"We found Tennessee Walking Horses, Spotted Saddle Horses, quarter horses and other cross-breeds roaming the property and overcrowded in a dank barn. Almost all of the horses were shockingly thin – more like taut skin pulled over a skeletal frame than the robust, lively creatures they should have been. Many hung their heads in apparent weakness and stood motionless on thin, wobbly legs. Some of the stronger horses eagerly vacuumed down mounds of fresh hay that had been laid out by rescuers," said Scotlund Haisley, senior Director of emergency services for The HSUS.
The rescue mission was the coordinated effort of the HSUS, the Cannon County Sheriff’s Department, he Tennessee Department of Agriculture, Volunteer Equine Advocates, the Tennessee State Fairgrounds, members of the Middle Tennessee State University equestrian team, A Place to Bark Animal Rescue and other local equine handlers and veterinarians.
"Today marks a new beginning for these animals, who can now begin their journey to healthy, happy lives," said Leighann McCollum, Tennessee state director for The HSUS. "This rescue would not have been possible without the outpouring of support we received from local horse lovers willing to come to the aid of these neglected animals."

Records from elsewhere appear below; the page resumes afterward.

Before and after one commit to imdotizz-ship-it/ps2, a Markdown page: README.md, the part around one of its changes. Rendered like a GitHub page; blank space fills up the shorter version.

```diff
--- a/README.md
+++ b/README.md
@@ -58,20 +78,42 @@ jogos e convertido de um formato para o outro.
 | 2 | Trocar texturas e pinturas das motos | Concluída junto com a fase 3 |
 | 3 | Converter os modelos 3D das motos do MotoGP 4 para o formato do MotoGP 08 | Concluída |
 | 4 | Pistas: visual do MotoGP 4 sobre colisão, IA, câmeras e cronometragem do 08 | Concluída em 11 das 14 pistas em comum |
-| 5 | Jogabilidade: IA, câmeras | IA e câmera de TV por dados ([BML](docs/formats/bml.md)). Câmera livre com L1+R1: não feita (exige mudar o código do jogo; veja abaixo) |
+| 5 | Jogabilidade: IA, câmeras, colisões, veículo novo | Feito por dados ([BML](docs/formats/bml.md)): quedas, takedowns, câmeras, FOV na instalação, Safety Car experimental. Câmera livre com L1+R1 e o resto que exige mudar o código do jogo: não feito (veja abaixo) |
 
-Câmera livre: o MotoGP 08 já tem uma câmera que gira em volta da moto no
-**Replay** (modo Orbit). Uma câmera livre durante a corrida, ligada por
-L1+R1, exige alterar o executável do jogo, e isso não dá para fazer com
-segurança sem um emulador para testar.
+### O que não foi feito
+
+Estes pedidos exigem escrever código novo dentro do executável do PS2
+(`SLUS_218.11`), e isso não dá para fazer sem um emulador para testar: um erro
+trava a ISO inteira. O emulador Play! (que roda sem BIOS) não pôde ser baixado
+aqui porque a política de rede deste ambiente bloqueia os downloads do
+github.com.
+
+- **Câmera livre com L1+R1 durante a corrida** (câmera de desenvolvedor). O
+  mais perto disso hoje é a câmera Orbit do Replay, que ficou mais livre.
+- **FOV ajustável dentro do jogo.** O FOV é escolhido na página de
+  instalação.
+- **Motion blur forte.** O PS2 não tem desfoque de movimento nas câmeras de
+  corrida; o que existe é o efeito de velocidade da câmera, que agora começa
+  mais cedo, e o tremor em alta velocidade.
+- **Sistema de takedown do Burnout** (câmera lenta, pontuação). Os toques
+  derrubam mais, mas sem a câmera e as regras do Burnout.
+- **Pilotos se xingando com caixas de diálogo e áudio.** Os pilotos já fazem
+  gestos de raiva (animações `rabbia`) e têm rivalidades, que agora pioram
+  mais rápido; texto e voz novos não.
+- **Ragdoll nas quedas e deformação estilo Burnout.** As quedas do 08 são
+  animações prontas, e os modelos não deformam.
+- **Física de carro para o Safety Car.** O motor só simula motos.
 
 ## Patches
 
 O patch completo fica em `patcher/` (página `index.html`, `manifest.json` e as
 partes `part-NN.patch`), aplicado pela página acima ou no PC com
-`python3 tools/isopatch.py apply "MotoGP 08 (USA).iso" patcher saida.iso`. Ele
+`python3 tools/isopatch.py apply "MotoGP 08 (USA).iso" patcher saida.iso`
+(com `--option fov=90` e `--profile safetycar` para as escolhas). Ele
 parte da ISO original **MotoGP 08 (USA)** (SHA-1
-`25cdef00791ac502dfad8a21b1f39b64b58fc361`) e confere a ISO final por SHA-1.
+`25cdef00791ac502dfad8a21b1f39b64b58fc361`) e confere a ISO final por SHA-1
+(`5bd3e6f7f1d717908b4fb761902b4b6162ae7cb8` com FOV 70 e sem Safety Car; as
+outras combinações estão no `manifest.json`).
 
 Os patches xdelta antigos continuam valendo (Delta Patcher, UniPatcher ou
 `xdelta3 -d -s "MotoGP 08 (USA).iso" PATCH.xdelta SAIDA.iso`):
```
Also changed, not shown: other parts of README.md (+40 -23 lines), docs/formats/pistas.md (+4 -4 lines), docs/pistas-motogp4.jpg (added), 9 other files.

The horses will now be cared for at an emergency shelter by the HSUS, United Animal Nations and local volunteers until their health improves and they are able to be transported. Once they regain their strength, they will be moved to local rescue organizations for re-homing.